In the era of westward expansion and white settlement on lands bought and seized from Native Americans, a new immigrant group began to arrive in California. Chinese people, including many from Cantonese-speaking regions of Guangdong Province, were drawn to California after gold was discovered in 1848. In the 1860s, Chinese laborers were essential to construction of the transcontinental railroad that connected the vast North American continent. Chinese immigration to the United States continued through the 1880s when the U.S. government bowed to public prejudice against the Chinese and passed the Chinese Exclusion Act of 1882, banning further Chinese immigration for more than 60 years.

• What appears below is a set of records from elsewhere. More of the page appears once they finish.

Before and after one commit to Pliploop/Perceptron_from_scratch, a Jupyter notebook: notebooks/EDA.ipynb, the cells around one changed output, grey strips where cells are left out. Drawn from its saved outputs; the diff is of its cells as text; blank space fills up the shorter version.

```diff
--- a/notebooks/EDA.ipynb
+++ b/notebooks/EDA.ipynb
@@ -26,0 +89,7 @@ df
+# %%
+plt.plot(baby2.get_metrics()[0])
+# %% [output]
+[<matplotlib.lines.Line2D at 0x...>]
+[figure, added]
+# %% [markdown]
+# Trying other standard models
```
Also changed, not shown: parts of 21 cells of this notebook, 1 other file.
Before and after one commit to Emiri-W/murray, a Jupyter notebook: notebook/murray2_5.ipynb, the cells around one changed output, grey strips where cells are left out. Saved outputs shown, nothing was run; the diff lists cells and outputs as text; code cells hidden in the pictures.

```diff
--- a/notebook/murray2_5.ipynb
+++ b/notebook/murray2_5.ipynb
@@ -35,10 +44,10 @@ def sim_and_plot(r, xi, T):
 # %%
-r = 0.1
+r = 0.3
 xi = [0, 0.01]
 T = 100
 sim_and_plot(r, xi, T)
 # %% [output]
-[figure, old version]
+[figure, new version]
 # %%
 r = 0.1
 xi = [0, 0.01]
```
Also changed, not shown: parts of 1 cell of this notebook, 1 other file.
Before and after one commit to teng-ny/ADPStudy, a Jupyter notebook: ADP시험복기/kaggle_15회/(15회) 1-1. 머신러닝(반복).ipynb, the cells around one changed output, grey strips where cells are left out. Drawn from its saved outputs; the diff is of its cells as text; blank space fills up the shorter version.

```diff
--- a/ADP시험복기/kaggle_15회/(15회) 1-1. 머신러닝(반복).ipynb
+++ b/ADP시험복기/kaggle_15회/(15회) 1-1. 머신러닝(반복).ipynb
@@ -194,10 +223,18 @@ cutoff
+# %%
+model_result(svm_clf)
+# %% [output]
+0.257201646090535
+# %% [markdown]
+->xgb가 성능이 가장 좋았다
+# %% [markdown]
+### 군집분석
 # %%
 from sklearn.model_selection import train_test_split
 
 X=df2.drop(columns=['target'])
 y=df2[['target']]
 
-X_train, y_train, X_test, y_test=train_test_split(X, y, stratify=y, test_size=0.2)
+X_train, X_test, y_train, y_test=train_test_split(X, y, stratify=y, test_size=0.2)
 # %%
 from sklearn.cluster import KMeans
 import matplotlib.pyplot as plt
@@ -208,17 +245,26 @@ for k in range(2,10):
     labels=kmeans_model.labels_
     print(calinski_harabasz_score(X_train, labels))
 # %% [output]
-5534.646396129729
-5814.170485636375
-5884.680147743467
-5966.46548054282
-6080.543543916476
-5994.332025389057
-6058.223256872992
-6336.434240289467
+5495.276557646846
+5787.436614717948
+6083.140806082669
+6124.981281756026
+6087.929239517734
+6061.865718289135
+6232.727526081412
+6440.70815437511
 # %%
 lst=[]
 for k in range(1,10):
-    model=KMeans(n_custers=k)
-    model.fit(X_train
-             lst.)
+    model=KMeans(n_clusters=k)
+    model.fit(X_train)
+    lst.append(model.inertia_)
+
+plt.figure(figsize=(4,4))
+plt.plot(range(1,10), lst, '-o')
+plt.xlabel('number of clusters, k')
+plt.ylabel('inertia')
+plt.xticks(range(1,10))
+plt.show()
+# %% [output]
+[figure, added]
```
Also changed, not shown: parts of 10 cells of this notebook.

At the same time, an American religious revival and growing Protestant evangelical movement fueled missions to Asia, Africa, South America, and the South Pacific in order to spread Christianity and western cultural, moral, and educational values. The Board of Foreign Missions of the Presbyterian Church in the U.S.A. was established in 1837 with the goal of bringing Christianity "to whatever parts of the heathen and anti-Christian world, the Providence of God might enable the Society to extend its evangelical exertions."
Noting the rapid growth in the Chinese immigrant population in California—some estimate that 25,000 Chinese people arrived between 1848 and 1853—the Board sent Reverend William Speer and his wife Elizabeth to establish the first Presbyterian Mission to the Chinese in San Francisco in 1852. William Speer had previously spent four years as a missionary in Guangdong Province and spoke fluent Cantonese. In the first years of the mission, the Speers set up a medical clinic to serve recently arrived Chinese immigrants and laid the groundwork for a mission infrastructure to serve mission stations across California. Subsequent Presbyterian missionaries set up churches, night schools, benevolent societies, and helped train Chinese Presbyterian ministers. The Presbyterian Mission to the Chinese in California continued well into the 20th century.
Please note: the spelling of some Chinese names and places in these sources may be different from those used today. For example, Canton is now called Guangdong.